- _TASK TO CARRY OUT_:
This exercise asks for every line of the material that includes the word "presentation".

- _THE RECORDS_:
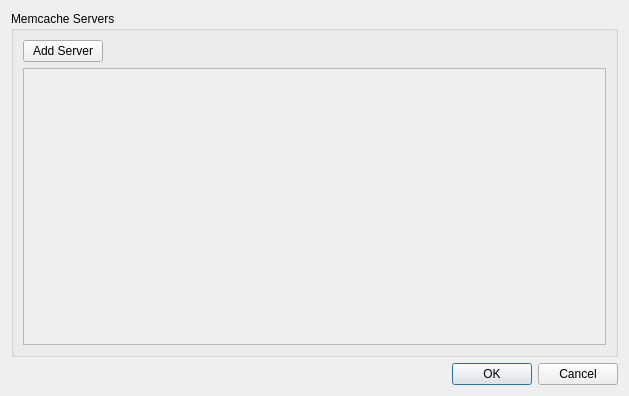
Old version of the form ConnectDialog.ui in the repository spuriousdata/mcli.
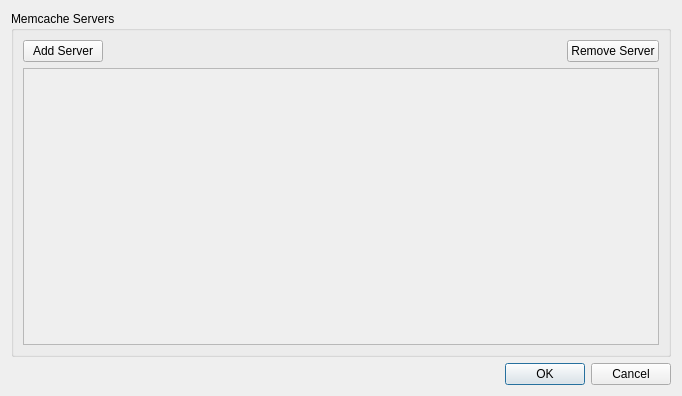
New version of the form.

The edit to the form file:
```diff
--- a/ConnectDialog.ui
+++ b/ConnectDialog.ui
@@ -6,7 +6,7 @@
    <rect>
     <x>0</x>
     <y>0</y>
-    <width>629</width>
+    <width>632</width>
     <height>396</height>
    </rect>
   </property>
@@ -50,6 +50,13 @@
             </property>
            </spacer>
           </item>
+          <item>
+           <widget class="QPushButton" name="removeserver_button">
+            <property name="text">
+             <string>Remove Server</string>
+            </property>
+           </widget>
+          </item>
          </layout>
         </item>
         <item>
@@ -77,7 +84,7 @@
             <rect>
              <x>0</x>
              <y>0</y>
-             <width>569</width>
+             <width>572</width>
              <height>247</height>
             </rect>
            </property>
```
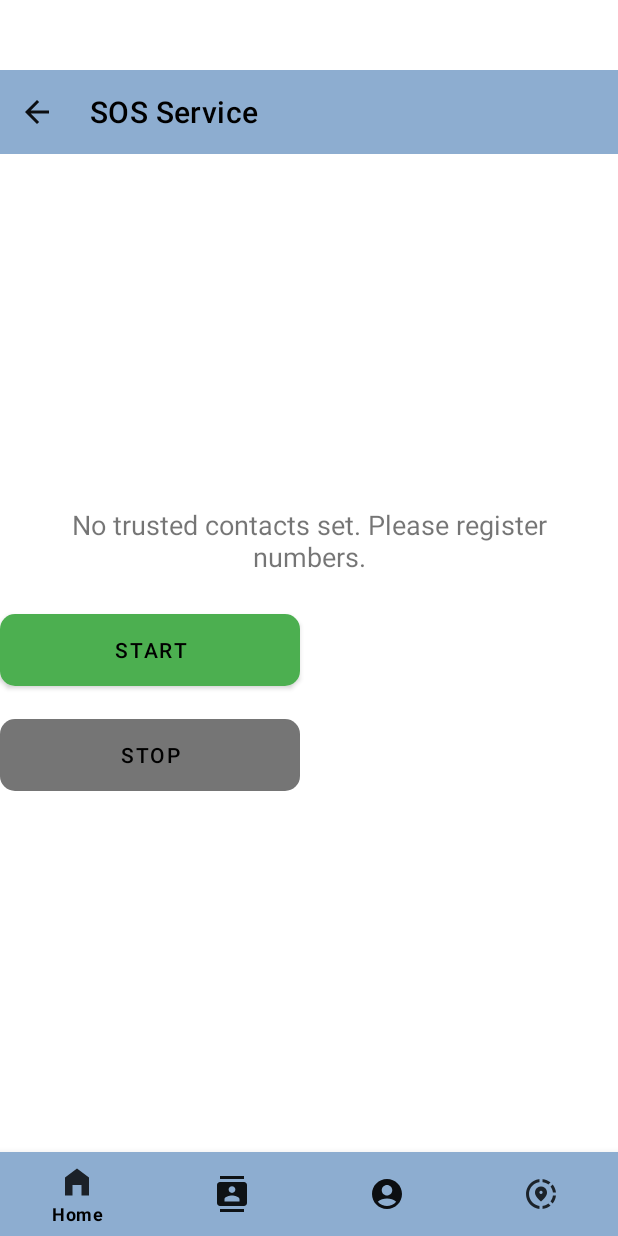
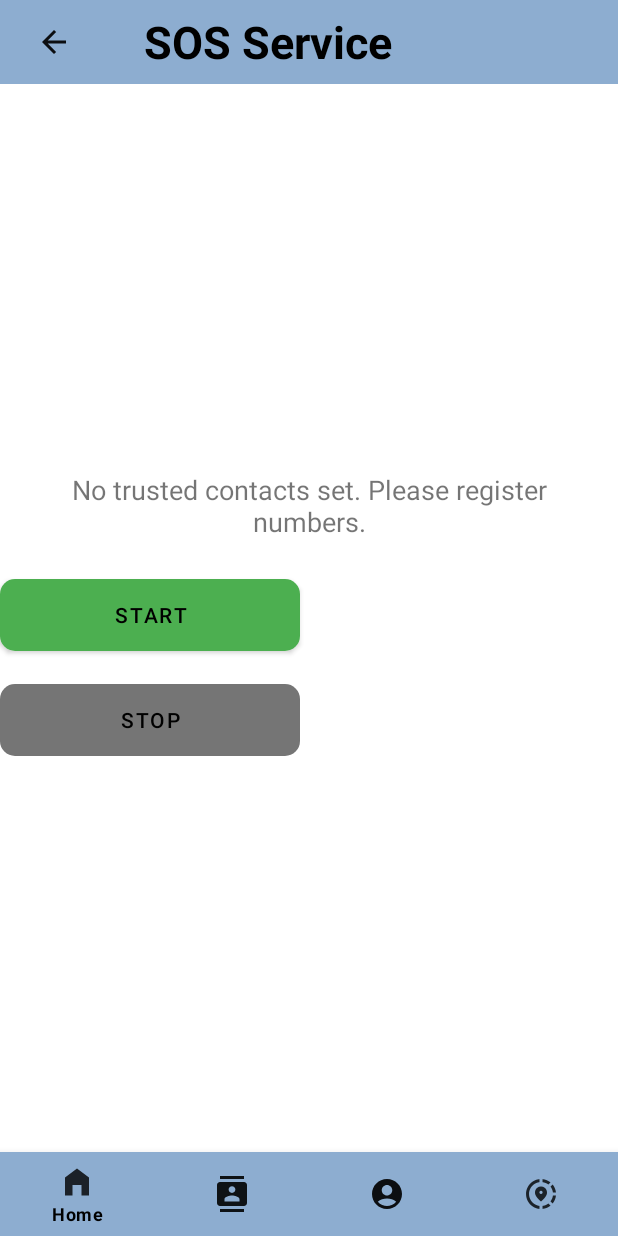
Before and after one commit to abhishekug99/Walk-Safe, an Android app: the SOSServiceActivity screen opened directly, with no data from a screen before it, on a phone screen of 412 x 824 dp. Run offline under Robolectric (Android 15) with nearby library versions, the phone set to English and light mode, and no system bars; our stand-ins replace Firebase (no records; nobody signed in at launch, a user with empty details on screens opened directly).

Commit message:
Updated SOS Activity

```diff
--- a/app/src/main/res/layout/activity_sos_service.xml
+++ b/app/src/main/res/layout/activity_sos_service.xml
@@ -70,31 +70,29 @@
         android:id="@+id/toolbar"
         android:layout_width="match_parent"
         android:layout_height="?attr/actionBarSize"
-        android:layout_marginBottom="675dp"
         android:background="@color/bar_color"
-        android:theme="@style/ThemeOverlay.AppCompat.Dark.ActionBar"
-        app:layout_constraintBottom_toBottomOf="parent"
-        app:layout_constraintTop_toTopOf="parent"
-        app:title="SOS Service"
-        app:titleMarginEnd="60dp"
-        app:titleMarginStart="60dp"
-        app:titleTextColor="@android:color/black"
-        tools:layout_editor_absoluteX="0dp" />
+        android:theme="@style/ThemeOverlay.AppCompat.Dark.ActionBar">
 
-    <ImageButton
-        android:id="@+id/btnBack"
-        android:layout_width="47dp"
-        android:layout_height="55dp"
-        android:layout_alignParentStart="true"
-        android:layout_centerVertical="true"
-        android:layout_marginEnd="364dp"
-        android:layout_marginBottom="676dp"
-        android:background="?attr/selectableItemBackgroundBorderless"
-        android:contentDescription="@string/back"
-        android:minWidth="48dp"
-        android:src="@drawable/ic_baseline_arrow_back_24"
-        app:layout_constraintBottom_toBottomOf="parent"
-        app:layout_constraintEnd_toEndOf="parent"
-        app:layout_constraintStart_toStartOf="parent"
-        app:layout_constraintTop_toTopOf="parent" />
+        <!-- Back Button -->
+        <ImageButton
+            android:id="@+id/btnBack"
+            android:layout_width="wrap_content"
+            android:layout_height="wrap_content"
+            android:background="?attr/selectableItemBackgroundBorderless"
+            android:contentDescription="@string/back"
+            android:src="@drawable/ic_baseline_arrow_back_24"
+            android:layout_gravity="start|center_vertical"
+            android:padding="8dp" />
+
+        <!-- Title -->
+        <TextView
+            android:layout_width="wrap_content"
+            android:layout_height="wrap_content"
+            android:text="SOS Service"
+            android:textColor="@android:color/black"
+            android:textSize="30sp"
+            android:textStyle="bold"
+            android:layout_gravity="center_vertical"
+            android:layout_marginStart="56dp" />
+    </androidx.appcompat.widget.Toolbar>
 </androidx.constraintlayout.widget.ConstraintLayout>
```
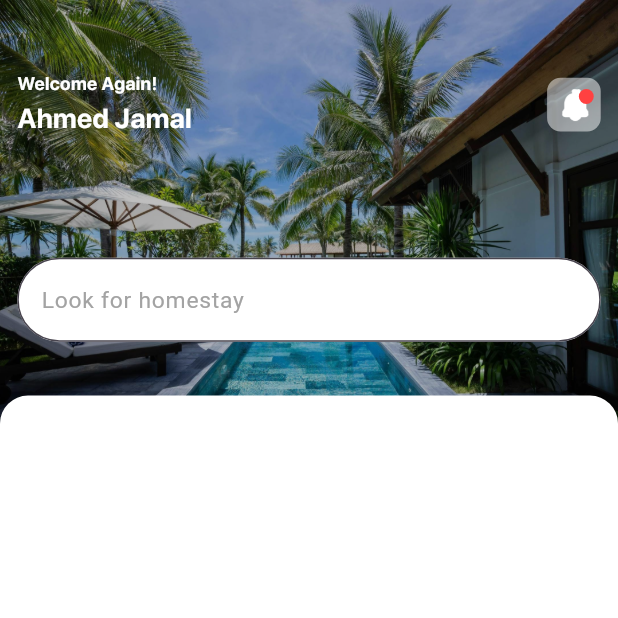
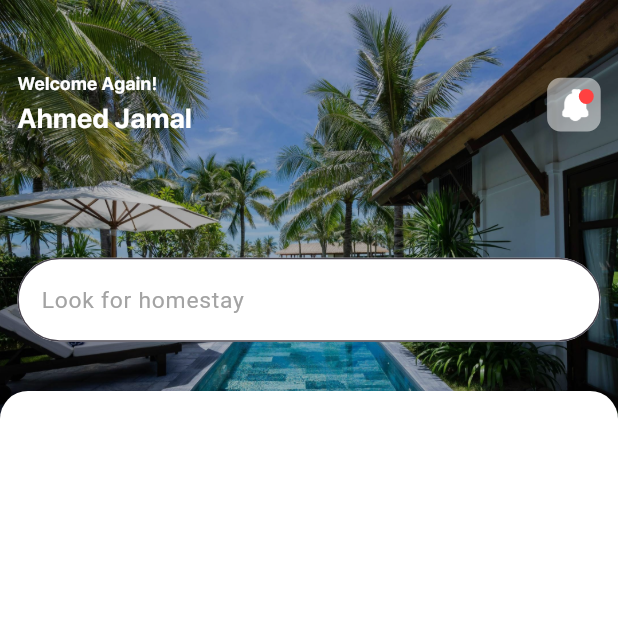
Before and after one commit to ahmedjamal22290/Booking_App, a Flutter app: the HomeView screen opened by its route, on a phone screen of 412 x 824 dp, the top half of it. Run offline on Flutter 3.47's test engine with Material 3 defaults, Android fonts, the phone set to English and light mode, and no system bars; our stand-ins replace flutter_svg, get, smooth_page_indicator; project files that could hold a hidden picture were left out.

Commit message:
solve keyboard exception

```diff
--- a/lib/features/home/bindings/home_bindings.dart
+++ b/lib/features/home/bindings/home_bindings.dart
@@ -1,9 +1,9 @@
-import 'package:flutter/material.dart';
+import 'package:booking_app/features/home/controllers/search_controller.dart';
 import 'package:get/get.dart';
 
 class HomeBindings extends Bindings {
   @override
   void dependencies() {
-    Get.put(SearchController());
+    Get.put(SearchingController());
   }
 }
--- a/lib/features/home/presentation/views/widgets/home_view_body.dart
+++ b/lib/features/home/presentation/views/widgets/home_view_body.dart
@@ -24,8 +24,11 @@ class HomeViewBody extends StatelessWidget {
           right: 11.52,
           child: CustomSearchTextField(),
         ),
-        CustomMainContainer(
-          child: Column(),
+        Positioned(
+          top: 260.66,
+          child: CustomMainContainer(
+            child: Column(),
+          ),
         ),
       ],
     );
--- a/lib/features/home/presentation/views/widgets/home_widgets/custom_main_widget.dart
+++ b/lib/features/home/presentation/views/widgets/home_widgets/custom_main_widget.dart
@@ -8,20 +8,15 @@ class CustomMainContainer extends StatelessWidget {
   final Widget child;
   @override
   Widget build(BuildContext context) {
-    return Align(
-      alignment: Alignment.bottomCenter,
-      child: Container(
-        height:
-            (404.57 / 594.99).toDouble() * MediaQuery.sizeOf(context).height,
-        width: MediaQuery.sizeOf(context).width,
-        decoration: const BoxDecoration(
-          color: Colors.white,
-          borderRadius: BorderRadius.only(
-              topLeft: Radius.circular(18.66),
-              topRight: Radius.circular(18.66)),
-        ),
-        child: child,
+    return Container(
+      height: (404.57 / 594.99).toDouble() * MediaQuery.sizeOf(context).height,
+      width: MediaQuery.sizeOf(context).width,
+      decoration: const BoxDecoration(
+        color: Colors.white,
+        borderRadius: BorderRadius.only(
+            topLeft: Radius.circular(18.66), topRight: Radius.circular(18.66)),
       ),
+      child: child,
     );
   }
 }
```
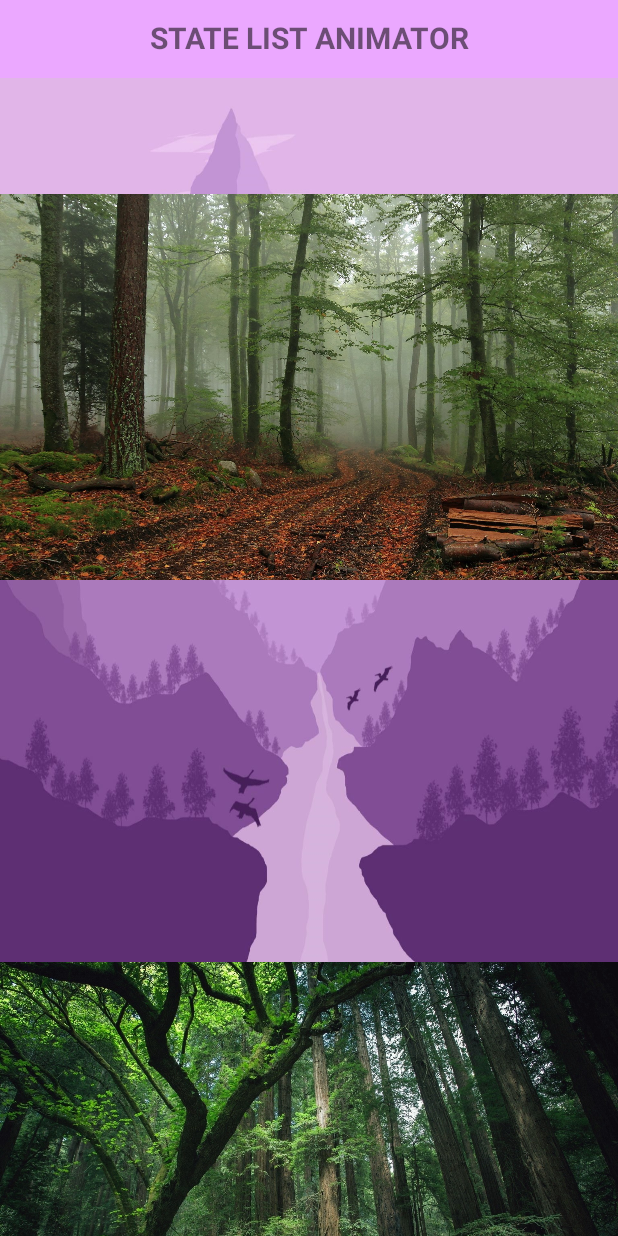
After one commit to Kirill221199/Simple_animations, an Android app: the fragment StateListAnimatorFragment shown on its own in the app's theme, on a phone screen of 412 x 824 dp. The commit adds this screen. Run offline under Robolectric (Android 15) with nearby library versions, the phone set to English and light mode, and no system bars.

Commit message:
Added animation - stateList animator (StateListAnimatorFragment.kt)

```diff
--- /dev/null
+++ b/app/src/main/java/ru/kirill/simple_animations/EquilateralImageView.kt
@@ -0,0 +1,16 @@
+package ru.kirill.simple_animations
+
+import android.content.Context
+import android.util.AttributeSet
+import androidx.appcompat.widget.AppCompatImageView
+
+class EquilateralImageView @JvmOverloads constructor(
+    context: Context,
+    attrs: AttributeSet? = null,
+    defStyleAttr: Int = 0
+) : AppCompatImageView(context, attrs, defStyleAttr) {
+
+    override fun onMeasure(widthMeasureSpec: Int, heightMeasureSpec: Int) {
+        super.onMeasure(widthMeasureSpec, widthMeasureSpec)
+    }
+}
--- a/app/src/main/java/ru/kirill/simple_animations/MainFragment.kt
+++ b/app/src/main/java/ru/kirill/simple_animations/MainFragment.kt
@@ -51,6 +51,10 @@ class MainFragment : Fragment() {
         binding.fragmentObjectAnimator.setOnClickListener {
             parentFragmentManager.beginTransaction().replace(R.id.container,ObjectAnimatorFragment.newInstance()).addToBackStack("").commit()
         }
+
+        binding.fragmentStateListAnimator.setOnClickListener {
+            parentFragmentManager.beginTransaction().replace(R.id.container,StateListAnimatorFragment.newInstance()).addToBackStack("").commit()
+        }
     }
 
     companion object {
--- /dev/null
+++ b/app/src/main/java/ru/kirill/simple_animations/StateListAnimatorFragment.kt
@@ -0,0 +1,51 @@
+package ru.kirill.simple_animations
+
+import android.os.Bundle
+import androidx.fragment.app.Fragment
+import android.view.LayoutInflater
+import android.view.View
+import android.view.ViewGroup
+import ru.kirill.simple_animations.databinding.FragmentMainBinding
+import ru.kirill.simple_animations.databinding.FragmentStateListAnimatorBinding
+
+class StateListAnimatorFragment : Fragment() {
+
+    private var _binding: FragmentStateListAnimatorBinding? = null
+    private val binding get() = _binding!!
+
+    override fun onCreate(savedInstanceState: Bundle?) {
+        super.onCreate(savedInstanceState)
+        arguments?.let {
+        }
+    }
+
+    override fun onCreateView(
+        inflater: LayoutInflater, container: ViewGroup?,
+        savedInstanceState: Bundle?
+    ): View? {
+        _binding = FragmentStateListAnimatorBinding.inflate(inflater, container, false)
+        return binding.root
+    }
+
+    override fun onViewCreated(view: View, savedInstanceState: Bundle?) {
+        super.onViewCreated(view, savedInstanceState)
+        binding.scrollView.setOnScrollChangeListener{ _, _, _, _, _ ->
+            binding.header.isSelected = binding.scrollView.canScrollVertically(-1)
+        }
+
+    }
+
+    companion object {
+        @JvmStatic
+        fun newInstance() =
+            StateListAnimatorFragment().apply {
+                arguments = Bundle().apply {
+                }
+            }
+    }
+
+    override fun onDestroy() {
+        _binding = null
+        super.onDestroy()
+    }
+}
--- /dev/null
+++ b/app/src/main/res/animator/toolbar_elevation.xml
@@ -0,0 +1,19 @@
+<?xml version="1.0" encoding="utf-8"?>
+<selector xmlns:android="http://schemas.android.com/apk/res/android">
+
+    <item android:state_selected="true">
+        <objectAnimator
+            android:duration="200"
+            android:propertyName="elevation"
+            android:valueTo="20dp"
+            android:valueType="floatType" />
+    </item>
+
+    <item android:state_selected="false">
+        <objectAnimator
+            android:duration="200"
+            android:propertyName="elevation"
+            android:valueTo="0dp"
+            android:valueType="floatType" />
+    </item>
+</selector>
--- a/app/src/main/res/layout/fragment_main.xml
+++ b/app/src/main/res/layout/fragment_main.xml
@@ -53,5 +53,14 @@
         android:text="@string/object_animator"
         android:textSize="20sp" />
 
+    <androidx.appcompat.widget.AppCompatButton
+        android:id="@+id/fragment_state_list_animator"
+        android:layout_width="match_parent"
+        android:layout_height="wrap_content"
+        android:layout_marginStart="@dimen/margin_button"
+        android:layout_marginEnd="@dimen/margin_button"
+        android:text="@string/state_list_animator"
+        android:textSize="20sp" />
+
 
 </LinearLayout>
--- /dev/null
+++ b/app/src/main/res/layout/fragment_state_list_animator.xml
@@ -0,0 +1,61 @@
+<?xml version="1.0" encoding="utf-8"?>
+<FrameLayout xmlns:android="http://schemas.android.com/apk/res/android"
+    xmlns:app="http://schemas.android.com/apk/res-auto"
+    android:layout_width="match_parent"
+    android:layout_height="match_parent"
+    android:background="@color/pink">
+
+    <FrameLayout
+        android:id="@+id/header"
+        android:layout_width="match_parent"
+        android:layout_height="50dp"
+        android:background="@android:color/white"
+        android:gravity="bottom"
+        android:orientation="vertical"
+        android:stateListAnimator="@animator/toolbar_elevation"
+        android:backgroundTint="@color/pink">
+
+        <androidx.appcompat.widget.AppCompatTextView
+            android:layout_width="match_parent"
+            android:layout_height="wrap_content"
+            android:layout_gravity="center_vertical"
+            android:gravity="center"
+            android:text="@string/text_state_list_animator"
+            android:textSize="20sp"
+            android:textStyle="bold" />
+
+    </FrameLayout>
+
+    <androidx.core.widget.NestedScrollView
+        android:id="@+id/scrollView"
+        android:layout_width="match_parent"
+        android:layout_height="match_parent"
+        android:layout_marginTop="52dp"
+        android:background="@drawable/background_state_list_animator">
+
+        <LinearLayout
+            android:layout_width="match_parent"
+            android:layout_height="wrap_content"
+            android:orientation="vertical">
+
+            <ru.kirill.simple_animations.EquilateralImageView
+                android:layout_width="match_parent"
+                android:layout_height="wrap_content"
+                app:srcCompat="@drawable/forest1"
+                android:layout_marginBottom="100dp"/>
+
+            <ru.kirill.simple_animations.EquilateralImageView
+                android:layout_width="match_parent"
+                android:layout_height="wrap_content"
+                app:srcCompat="@drawable/forest2"
+                android:layout_marginBottom="100dp"/>
+
+            <ru.kirill.simple_animations.EquilateralImageView
+                android:layout_width="match_parent"
+                android:layout_height="wrap_content"
+                app:srcCompat="@drawable/forest3" />
+        </LinearLayout>
+
+    </androidx.core.widget.NestedScrollView>
+
+</FrameLayout>
--- a/app/src/main/res/values/colors.xml
+++ b/app/src/main/res/values/colors.xml
@@ -8,4 +8,5 @@
     <color name="black">#FF000000</color>
     <color name="white">#FFFFFFFF</color>
     <color name="grey">#808080</color>
+    <color name="pink">#eba8ff</color>
 </resources>
--- a/app/src/main/res/values/strings.xml
+++ b/app/src/main/res/values/strings.xml
@@ -11,4 +11,6 @@
     <string name="object_animator">object animator</string>
     <string name="option_first">option 1</string>
     <string name="option_second">option 2</string>
+    <string name="state_list_animator">state list animator</string>
+    <string name="text_state_list_animator">STATE LIST ANIMATOR</string>
 </resources>
```
Also changed, not shown: app/src/main/res/drawable-v24/background_state_list_animator.jpg (added), app/src/main/res/drawable-v24/forest1.jpg (added), app/src/main/res/drawable-v24/forest2.jpg (added), app/src/main/res/drawable-v24/forest3.jpg (added).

- _RESPONSE_:
--- a/lib/features/home/presentation/views/widgets/home_view_body.dart
+++ b/lib/features/home/presentation/views/widgets/home_view_body.dart
--- a/lib/features/home/presentation/views/widgets/home_widgets/custom_main_widget.dart
+++ b/lib/features/home/presentation/views/widgets/home_widgets/custom_main_widget.dart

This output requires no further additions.